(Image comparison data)
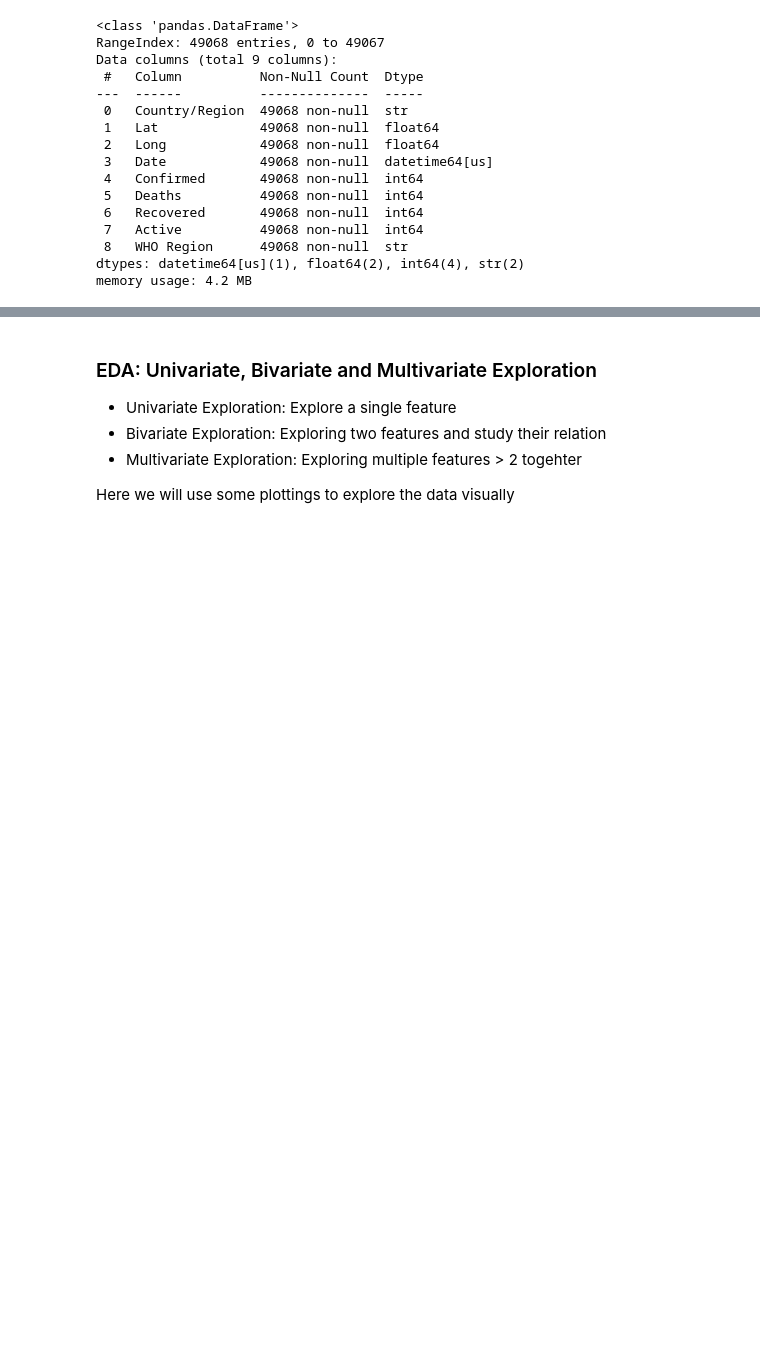
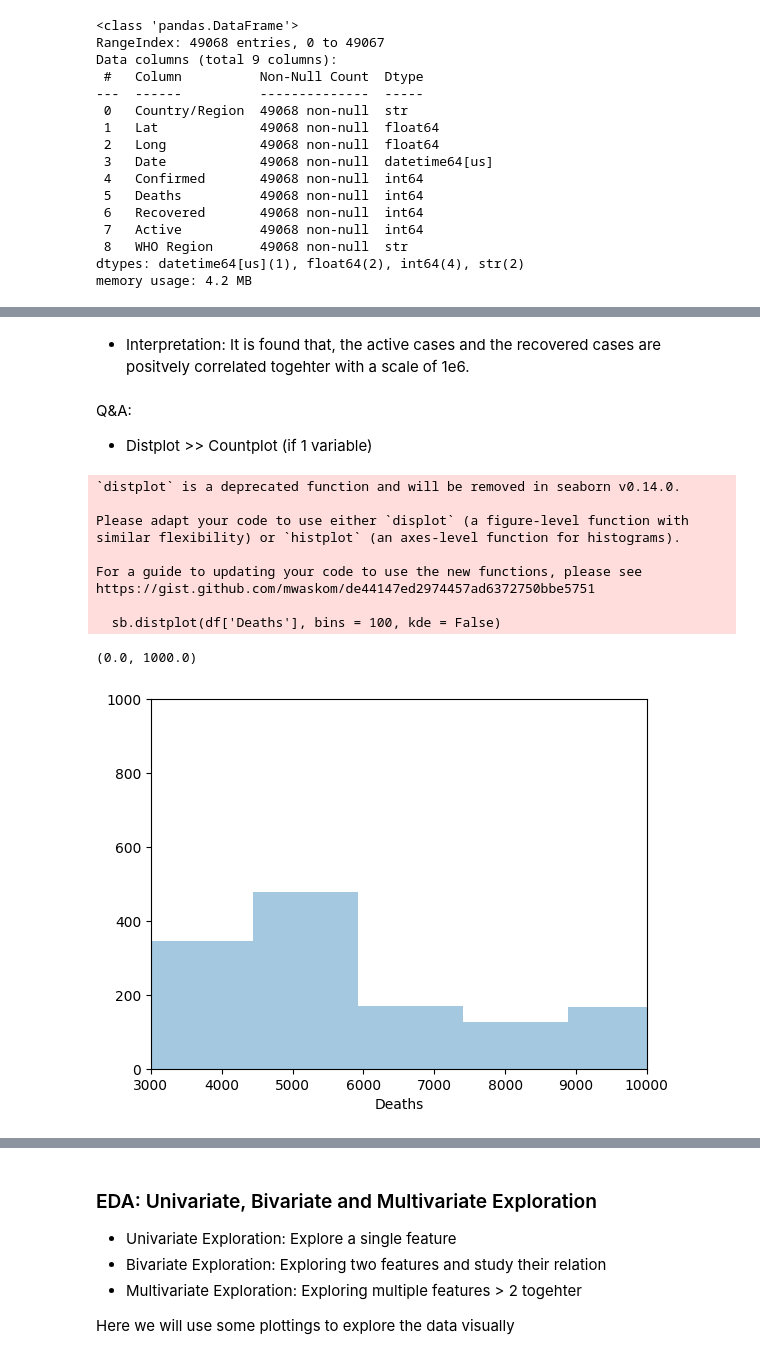
Before and after one commit to aly-mourady/MACHINE-LEARNING-FEB-2025-2026, a Jupyter notebook: LabWeek2&3&5.ipynb, the cells around one changed output, grey strips where cells are left out. Cells and saved outputs as stored; diff of their text form; code cells hidden in the pictures; blank space fills up the shorter version.

```diff
--- a/LabWeek2&3&5.ipynb
+++ b/LabWeek2&3&5.ipynb
@@ -371 +484,23 @@ memory usage: 4.2 MB
+# %% [markdown]
+- Interpretation: It is found that, the active cases and the recovered cases are positvely correlated togehter with a scale of 1e6.
+# %% [markdown]
+Q&A:
+
+- Distplot >> Countplot (if 1 variable)
+# %%
+sb.distplot(df['Deaths'], bins = 100, kde = False)
+plt.xlim(3000, 10000) # Limit the axis to a specific range
+plt.ylim(0, 1000)
+# %% [output]
+`distplot` is a deprecated function and will be removed in seaborn v0.14.0.
+
+Please adapt your code to use either `displot` (a figure-level function with
+similar flexibility) or `histplot` (an axes-level function for histograms).
+
+For a guide to updating your code to use the new functions, please see
+https://gist.github.com/mwaskom/de44147ed2974457ad6372750bbe5751
+
+  sb.distplot(df['Deaths'], bins = 100, kde = False)
+(0.0, 1000.0)
+[figure, added]
 # %% [markdown]
```
Also changed, not shown: parts of 21 cells of this notebook.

What is being asked:
Exact copy, no pictures: please print the data above once more.

Answer:
Before and after one commit to aly-mourady/MACHINE-LEARNING-FEB-2025-2026, a Jupyter notebook: LabWeek2&3&5.ipynb, the cells around one changed output, grey strips where cells are left out. Cells and saved outputs as stored; diff of their text form; code cells hidden in the pictures; blank space fills up the shorter version.

```diff
--- a/LabWeek2&3&5.ipynb
+++ b/LabWeek2&3&5.ipynb
@@ -371 +484,23 @@ memory usage: 4.2 MB
+# %% [markdown]
+- Interpretation: It is found that, the active cases and the recovered cases are positvely correlated togehter with a scale of 1e6.
+# %% [markdown]
+Q&A:
+
+- Distplot >> Countplot (if 1 variable)
+# %%
+sb.distplot(df['Deaths'], bins = 100, kde = False)
+plt.xlim(3000, 10000) # Limit the axis to a specific range
+plt.ylim(0, 1000)
+# %% [output]
+`distplot` is a deprecated function and will be removed in seaborn v0.14.0.
+
+Please adapt your code to use either `displot` (a figure-level function with
+similar flexibility) or `histplot` (an axes-level function for histograms).
+
+For a guide to updating your code to use the new functions, please see
+https://gist.github.com/mwaskom/de44147ed2974457ad6372750bbe5751
+
+  sb.distplot(df['Deaths'], bins = 100, kde = False)
+(0.0, 1000.0)
+[figure, added]
 # %% [markdown]
```
Also changed, not shown: parts of 21 cells of this notebook.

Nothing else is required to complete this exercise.